English literature personal statement example 2
“I have chosen to study English Literature because I don’t as yet have a clear idea of what career I want to enter and feel it is a subject that will give me plenty of options after my education has ended. Furthermore I believe that it will provide me with the basis for the kind of innovative thinking necessary in any job as well as give me a broad range of transferable skills that many employers would appreciate.
The one thing that I really enjoy doing and would never get tired of is reading and am constantly looking out for stimulating and thought-provoking material. It was therefore only natural that I drifted towards studying English Literature at college. That experience gave me an excellent introduction to the world of academia, as well as wetting my appetite for the subject by enabling me to fully see the many literary issues and themes that were available for research, discussion and analysis. College also made me realize just how valuable good writing, researching and presentation skills are to communicating and finding employment.
I am currently looking for a university where modules are taught in a atmosphere of discussion and where independent thought and contribution is encouraged and valued. It is for these reasons that I have chosen to further my studies at your university and also because of its good academic environment and strong professional reputation. Since my first prospective email right through to when I attended your open day (where I walked around and talked to staff) I realised that your institution had a warm and welcoming environment and was a intellectually stimulating place in which to be a undergraduate. I was also pleased to discover that although it is a big university, it’s very easy to get around.
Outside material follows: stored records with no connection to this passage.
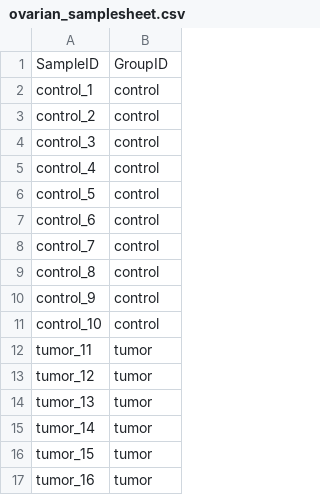
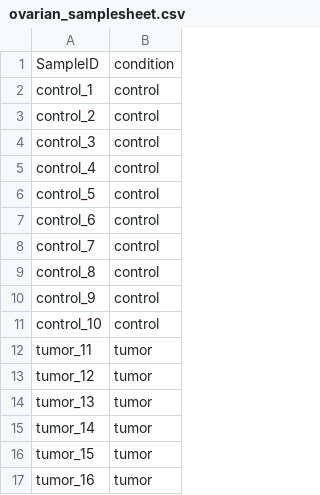
Before and after one commit to VCU-Bioinformatics-Core/proteomics_core_pipelines, a CSV file: inst/extdata/ovarian_samplesheet.csv, drawn as a sheet.

```diff
--- a/inst/extdata/ovarian_samplesheet.csv
+++ b/inst/extdata/ovarian_samplesheet.csv
@@ -1,2 +1,2 @@
-SampleID,GroupID
+SampleID,condition
 control_1,control
```
Also changed, not shown: 21 other files.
I firmly believe that your university is the place to be for anyone with a serious interest in English literature.”
University interview questions
Why do you want to enrol on a English literature degree course?
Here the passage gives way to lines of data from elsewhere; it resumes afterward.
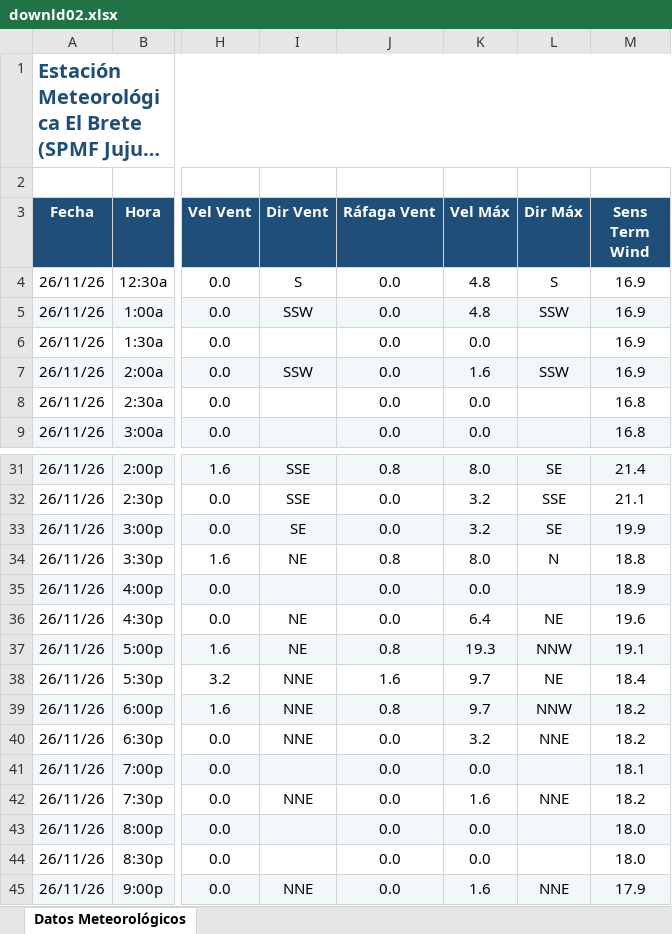
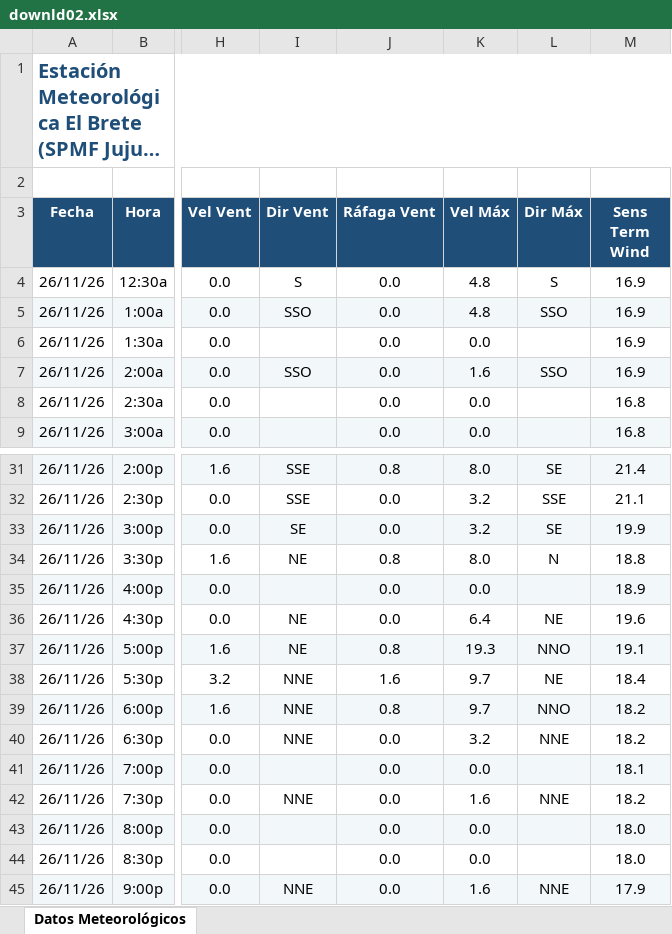
Before and after one commit to intasalta/ema_elbrete, an Excel workbook: downld02.xlsx, sheet Datos Meteorológicos, drawn as a sheet; only a part is shown, gaps mark what is left out; long unchanged cells end in …; values as stored, in another font and other column widths than the file's, no borders; the diff covers the shown part only; the diff names each change by its address in the sheet, - before the commit and + after, or states it on an @@ line.

```diff
--- a/downld02.xlsx (sheet Datos Meteorológicos)
+++ b/downld02.xlsx (sheet Datos Meteorológicos)
-I5 (Dir Vent): SSW
+I5 (Dir Vent): SSO
-L5 (Dir Máx): SSW
+L5 (Dir Máx): SSO
-I7 (Dir Vent): SSW
+I7 (Dir Vent): SSO
-L7 (Dir Máx): SSW
+L7 (Dir Máx): SSO
-L37 (Dir Máx): NNW
+L37 (Dir Máx): NNO
-L39 (Dir Máx): NNW
+L39 (Dir Máx): NNO
```
Also changed, not shown: 3 added rows and 14 edited cells elsewhere in this sheet, downld08.xlsx, 2 other files.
- I have never become tired of reading and writing and want to bring these two passions of mine up to a professional standard.
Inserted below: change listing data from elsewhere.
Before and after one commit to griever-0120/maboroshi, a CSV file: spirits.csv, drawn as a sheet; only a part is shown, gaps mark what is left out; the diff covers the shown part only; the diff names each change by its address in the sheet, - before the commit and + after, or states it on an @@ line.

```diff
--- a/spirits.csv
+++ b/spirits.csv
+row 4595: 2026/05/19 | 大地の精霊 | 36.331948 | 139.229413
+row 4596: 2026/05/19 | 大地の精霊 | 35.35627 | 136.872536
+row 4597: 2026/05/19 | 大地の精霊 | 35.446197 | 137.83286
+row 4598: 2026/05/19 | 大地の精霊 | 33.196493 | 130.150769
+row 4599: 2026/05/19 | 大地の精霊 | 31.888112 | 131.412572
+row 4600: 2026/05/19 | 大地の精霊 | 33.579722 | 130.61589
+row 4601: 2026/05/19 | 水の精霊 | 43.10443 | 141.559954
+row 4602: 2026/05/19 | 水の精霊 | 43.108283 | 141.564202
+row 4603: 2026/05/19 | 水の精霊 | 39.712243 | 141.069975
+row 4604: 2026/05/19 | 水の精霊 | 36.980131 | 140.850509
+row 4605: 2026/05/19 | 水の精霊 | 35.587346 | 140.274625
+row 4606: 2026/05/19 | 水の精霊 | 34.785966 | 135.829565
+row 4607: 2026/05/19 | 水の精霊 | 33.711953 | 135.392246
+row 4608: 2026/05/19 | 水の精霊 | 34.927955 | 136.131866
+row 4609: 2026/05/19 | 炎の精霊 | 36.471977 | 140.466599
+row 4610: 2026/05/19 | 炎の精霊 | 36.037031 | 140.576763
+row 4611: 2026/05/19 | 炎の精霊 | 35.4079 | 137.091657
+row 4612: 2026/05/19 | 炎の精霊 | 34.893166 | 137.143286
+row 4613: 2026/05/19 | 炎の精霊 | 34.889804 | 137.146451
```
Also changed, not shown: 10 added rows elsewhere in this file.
- My long term ambition is to become a professional writer, therefore obtaining this degree is a necessary first step towards reaching my goal.
What made you apply to our university?
- It’s a very diverse environment and there are all sorts of student societies to get involved in, these are factors that greatly appeal to me.
- I like the fact that your courses can be individually tailored allowing them to encompass areas of personal interest.
- You library contains a huge reference only collection of books, which means that I do not have to buy every single book that I need for my studies.
How long will a English literature degree course last?
Fully time courses are generally speaking last for three years.
Introduction to graduate fasttrack schemes
Student loan company
UCAS personal statement
University interview questions